Lost in all the CMA posturing and chest besting is that Ubisoft chargest the most for their own game streaming package. They are unlikely to undercut their own package by charging lrss for "Activision+" than for Ubisoft+. Probably why the EU saw no reason to demand changes in their territory since the deals MS alrrady signed are more consumer friendly than what the CMA accepted.Reply
Consumers on non-GP cloud services (Luna?) that hadn't already signed with MS will likely be worse off than signing up up with GP.
The fun begins...soon...as two years of bottled up deals explode.
Things like what happens with Embracer, who if anybody buys EA, Warner Games, or UBISOFT. Will Netflix, Amazon, Disney, or Apple jump in?
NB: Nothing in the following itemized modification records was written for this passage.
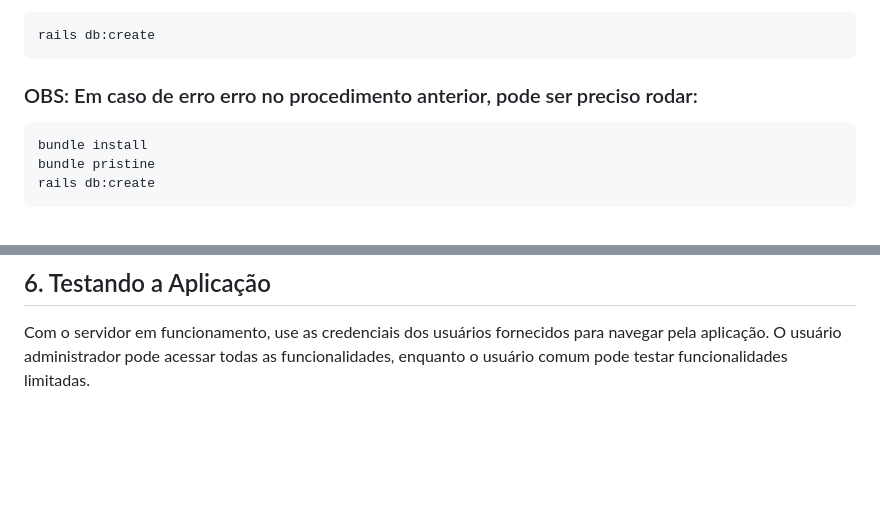
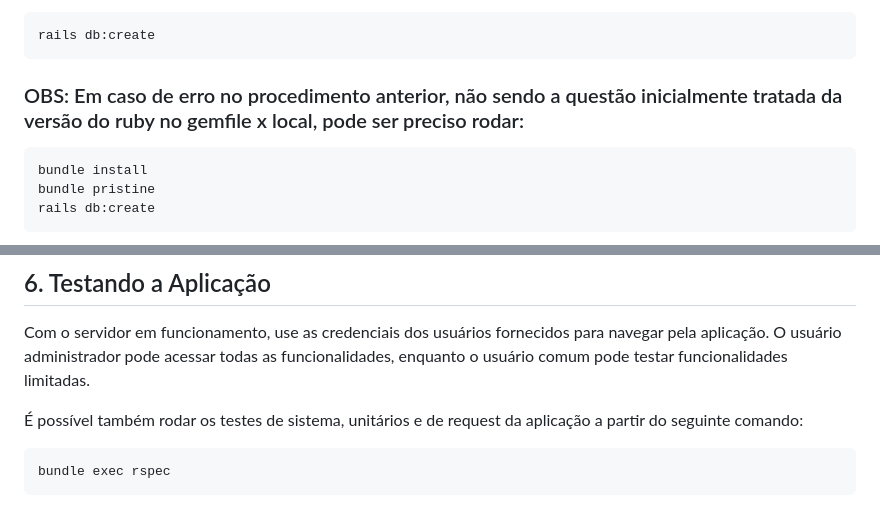
Before and after one commit to SamuelRocha91/rails_paleva, a Markdown page: README.md, 2 parts joined by grey strips. Rendered like a GitHub page; folded sections open; blank space fills up the shorter version.

````diff
--- a/README.md
+++ b/README.md
@@ -71,7 +71,7 @@ Execute o seguinte comando para criar o banco de dados:
 rails db:create
 ```
 
-### OBS: Em caso de erro erro no procedimento anterior, pode ser preciso rodar:
+### OBS: Em caso de erro no procedimento anterior, não sendo a questão inicialmente tratada da versão do ruby no gemfile x local, pode ser preciso rodar:
 ```bash
 bundle install
 bundle pristine
@@ -128,5 +128,10 @@ Isso irá iniciar o servidor localmente. Você pode acessar a aplicação atrav
 
 Com o servidor em funcionamento, use as credenciais dos usuários fornecidos para navegar pela aplicação. O usuário administrador pode acessar todas as funcionalidades, enquanto o usuário comum pode testar funcionalidades limitadas.
 
+É possível também rodar os testes de sistema, unitários e de request da aplicação a partir do seguinte comando:
+
+```bash
+bundle exec rspec
+```
 
 </details>
````
Also changed, not shown: other parts of README.md (+1 -1 lines).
And, of course, how XBOX restructures post purchase; will Activision be broken up or run as a fully owned independent? Will COD continue as a yearly resource-drain? Will XBOX be spun off as a semi independent publisher?
The fun is just starting.